Kevin Hart’s former employee was indicted on Wednesday for defrauding the comedian out of more than a million dollars in bogus credit card charges.
Dylan Jason Syer, 29, was arraigned in New York on Wednesday for grand larceny, identity theft, and a host of other charges for racking up “unauthorized charges and purchases on the comedian’s credit cards” between 2017 to 2019.
“No one is immune to being targeted by fraudsters. This defendant, who owned a personal shopper business, used legitimate purchases to gain access and then allegedly continued to charge the actor’s credit cards for astronomical sums of money,” said Queens County District Attorney Melinda Katz.
Syer, who owns a personal shopping business, was contracted to buy numerous items for the Jumanji star, and was given access to various credit card numbers to make the purchases.
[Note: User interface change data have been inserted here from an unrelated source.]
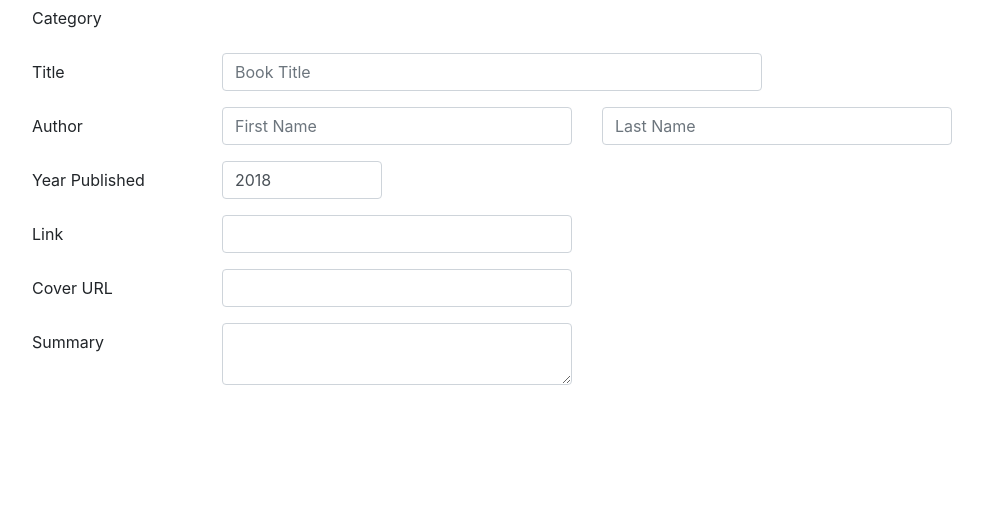
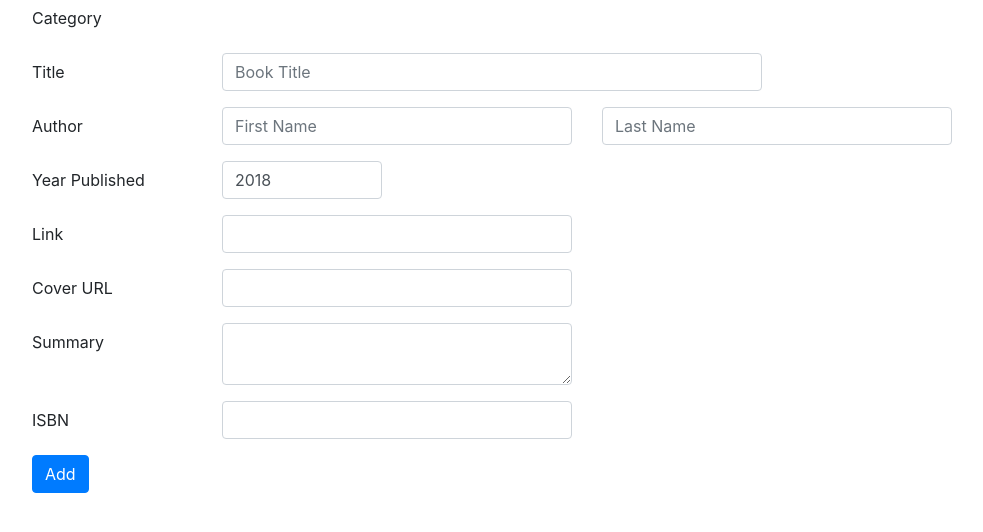
Before and after one commit to Acemad/NDCatalog, a Flask app: page /new in a window 1280 px wide. Shown: the part 81-613 px from the top of the page, without its empty margins (53-1036 px from the left). Run offline with Flask 2, Linux system fonts and the light colour scheme; data that the repository does not hold is empty; some libraries are stand-ins or nearby versions.

Commit message:
Add submit button

```diff
--- a/templates/new.html
+++ b/templates/new.html
@@ -1,7 +1,7 @@
 {% extends 'base.html' %}
 {% block title %}Add a New Book{% endblock %}
 {% block content %}
-<form action="#" method="post">
+<form action="{{url_for('newBook')}}" method="post">
     <div class="form-group row">
         <label for="category" class="col-sm-2 col-form-label">Category</label>
         <div class="col-sm-4">
@@ -53,7 +53,12 @@
                 <textarea class="form-control" type="" name="summary"></textarea>
             </div>
     </div>
-
-
+    <div class="form-group row">
+            <label for="isbn" class="col-sm-2 col-form-label">ISBN</label>
+            <div class="col-sm-4">
+                <input class="form-control" type="text" name="isbn">
+            </div>
+    </div>
+    <button type="submit" class="btn btn-primary">Add</button>
 </form>
 {% endblock %}
```
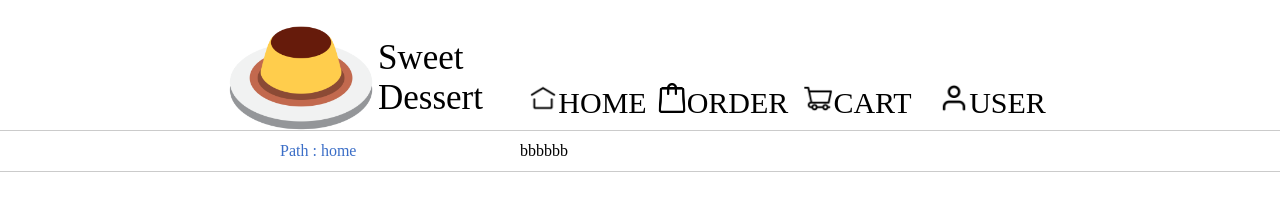
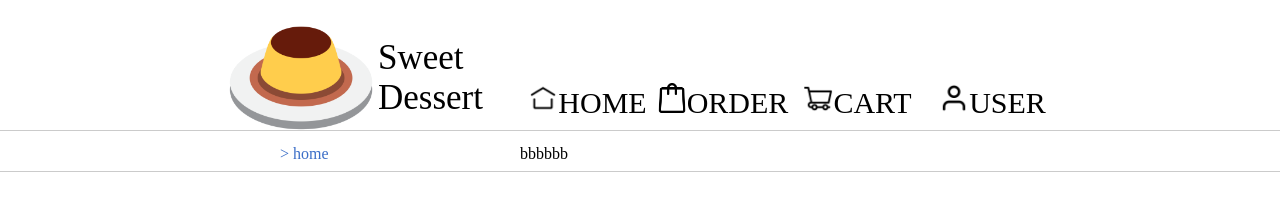
Before and after one commit to kkh0603/sweet-dessert, a React (Create React App) app: page /home in a window 1280 px wide. Shown: the top 220 px of the page. Built offline with nearby package versions, Linux system fonts and the light colour scheme.

Commit message:
route 70% compelet

```diff
--- a/src/components/header/navbar_component/Navbar.tsx
+++ b/src/components/header/navbar_component/Navbar.tsx
@@ -1,7 +1,7 @@
 /* eslint-disable */
 import Styled from './navbar.module.css';
 import React, { useState, } from 'react'
-import { useNavigate, useLocation, Outlet } from 'react-router-dom';
+import { useNavigate, Outlet } from 'react-router-dom';
 
 import { useSelector, useDispatch } from 'react-redux';
 import { displayPath } from '../../../redux/store_component/operate';
@@ -36,6 +36,7 @@ export const Navbar = () => {
               </div>
             </li>
             <li className={Styled.gnb_itm} onClick={()=>{
+                                            navigate('/order');
                                             dispatch(displayPath('order'))
                                             }}>
               <div className={Styled.containerBtn}>
--- a/src/components/header/subNavbar_component/SubNavbar.tsx
+++ b/src/components/header/subNavbar_component/SubNavbar.tsx
@@ -15,8 +15,7 @@ export const SubNavbar = () => {
       <div className={Styled.lnb_box}>
         <div className={Styled.lnb_area}>
           <div className={Styled.path_root}>
-            <span>Path : </span>
-            <span>{pagePath[0]}</span>
+            <span>{">" + " "+ pagePath[0]}</span>
           </div>
           <div className={Styled.Sub_menu}>
             bbbbbb
--- a/src/components/header/subNavbar_component/subNavbar.module.css
+++ b/src/components/header/subNavbar_component/subNavbar.module.css
@@ -9,7 +9,7 @@
 
 .lnb_area{
   text-align: left;
-  line-height: 40px;
+  line-height: 45px;
 }
 
 .path_root{
--- a/src/redux/store_component/operate.tsx
+++ b/src/redux/store_component/operate.tsx
@@ -18,7 +18,7 @@ const operatePathSlice = createSlice({
       state.displayPath.push(action.payload);
     },
     display (state, action:PayloadAction<string>) {
-
+      console.log(1)
     }
   }
 })
--- a/src/router/MainRoute.tsx
+++ b/src/router/MainRoute.tsx
@@ -1,5 +1,5 @@
 import React from "react"
-import { Routes, Route } from 'react-router-dom'
+import { Routes, Route, Outlet } from 'react-router-dom'
 import { Home } from '../components/main/home_component/Home';
 import { Order } from '../components/main/order_component/Order';
 import { Cart } from '../components/main/cart_component/Cart';
@@ -15,18 +15,21 @@ export const MainRoute = () =>{
     <React.Fragment>
       <Routes>
         <Route path='/home' element={<Home/>}/>
-        <Route path='/order/*'>
+        <Route path='/order/*' element={<React.Fragment>
+                                          <Outlet></Outlet>
+                                        </React.Fragment>}>
           {
             orderCategory.map((a)=>{
               return (
                 <Route key={a} path={a} element={<Order/>}/>
-              )
-            })
-          }
-
+                )
+              })
+            }
         </Route>
         <Route path='/cart' element={<Cart/>}/>
-        <Route path='/user/*'>
+        <Route path='/user/*'element={<React.Fragment>
+                                          <Outlet></Outlet>
+                                        </React.Fragment>}>
           {
             userCategory.map((a)=>{
               return (
```
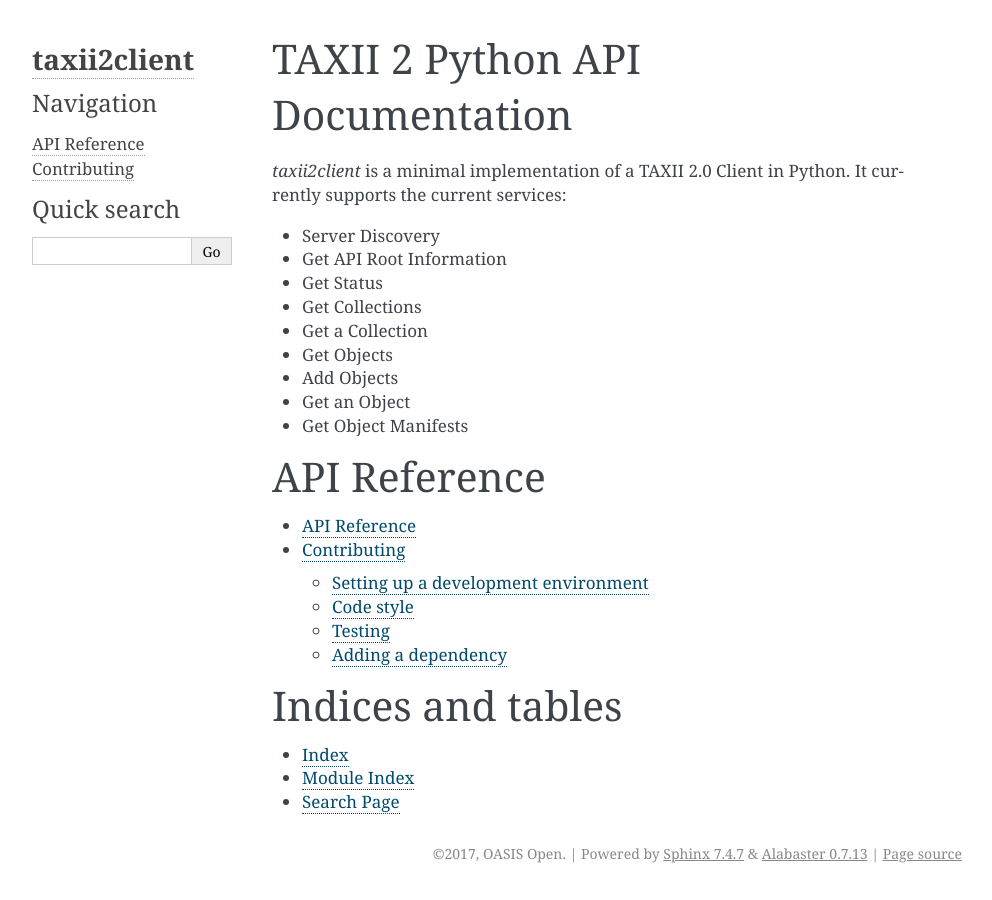
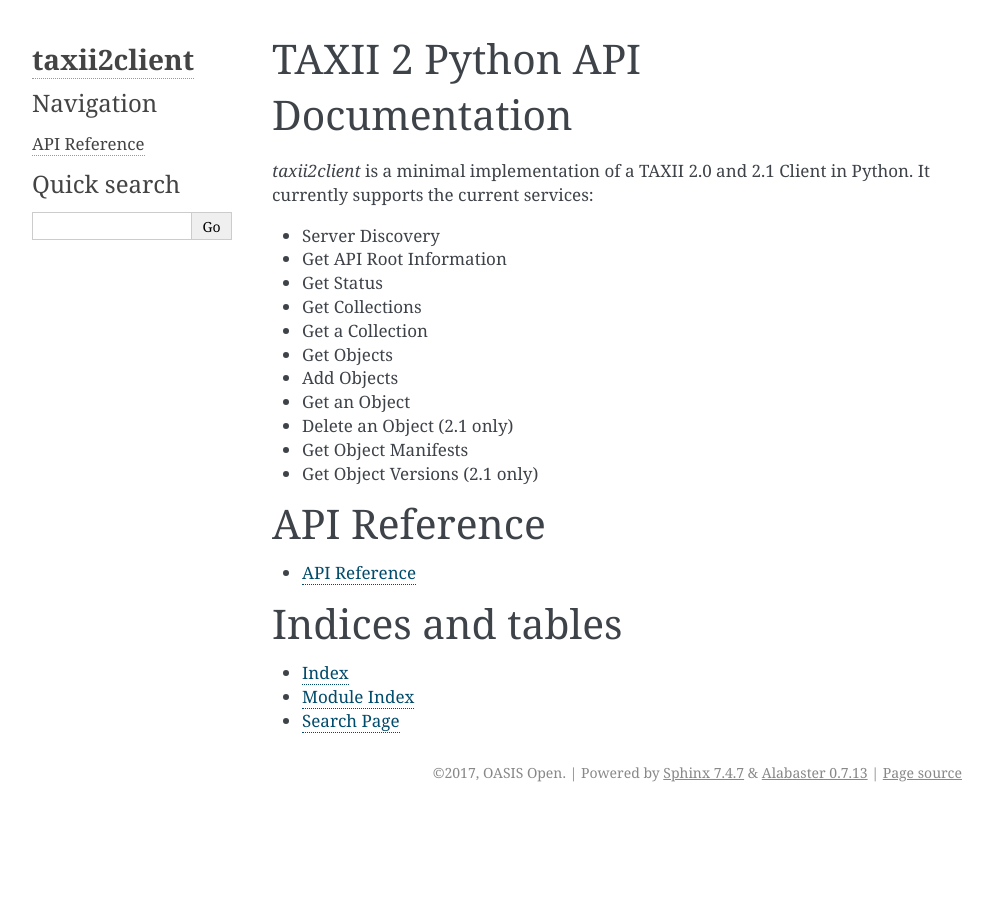
Before and after one commit to oasis-open/cti-taxii-client, a Sphinx documentation site: the page built from docs/index.rst, in a window 1280 px wide. Shown: the whole page, without its empty margins (148-1140 px from the left). Built offline with Sphinx 7.4.7, drawn with Linux system fonts in a browser that asks for light colours.

Commit message:
update docs/

```diff
--- a/docs/index.rst
+++ b/docs/index.rst
@@ -6,7 +6,7 @@
 TAXII 2 Python API Documentation
 ================================
 
-*taxii2client* is a minimal implementation of a TAXII 2.0 Client in Python. It
+*taxii2client* is a minimal implementation of a TAXII 2.0 and 2.1 Client in Python. It
 currently supports the current services:
 
 - Server Discovery
@@ -17,19 +17,17 @@
 - Get Objects
 - Add Objects
 - Get an Object
+- Delete an Object (2.1 only)
 - Get Object Manifests
-
+- Get Object Versions (2.1 only)
 
 API Reference
 =============
-
 
 .. toctree::
    :maxdepth: 3
 
    api/api_reference
-   contributing
-
 
 Indices and tables
 ==================
```
Also changed, not shown: docs/contributing.rst (+15 -15 lines).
Over a course of 19 months, he used the cards to purchase himself over a million dollar’s worth of swag.
Syer charged the comedian’s credit card to pour nearly $923,000 directly into his business account and purchased $240,000 in watches and jewelry. With Hart’s stolen cash, Syer bought himself fine art, collectibles, and luxury items including $400,000 in Patek Phillipe watches, a Sam Freidman painting, Louis Vuitton bags, and Bearbrick collectible dolls.
“The defendant thought he was beyond reach and was living out his uber-rich lifestyle fantasies. But my team uncovered the bogus purchases – from the credit card charges being processed by the bank, down to tracking FedEx packages delivered to Syer’s home and business,” Katz commented.
Authorities seized more than $250,000 worth of cash and goods from Syer’s home on Wednesday, and the DA is filing asset forfeiture action to recover Hart’s stolen funds.
“I want to send a strong message to the defendant and others who seek financial gain through the victimization of others, that my team and I are committed to aggressively pursuing these actions and separating those who commit crimes from their ill-gotten gains, and returning those funds, where practical, to support the victims,” Katz cautioned.
Syer was indicted on 10-counts including grand larceny in the first and second degree, criminal possession of stolen property, scheme to defraud, and identity theft. If convicted of the crimes he faces up to 25 years in prison.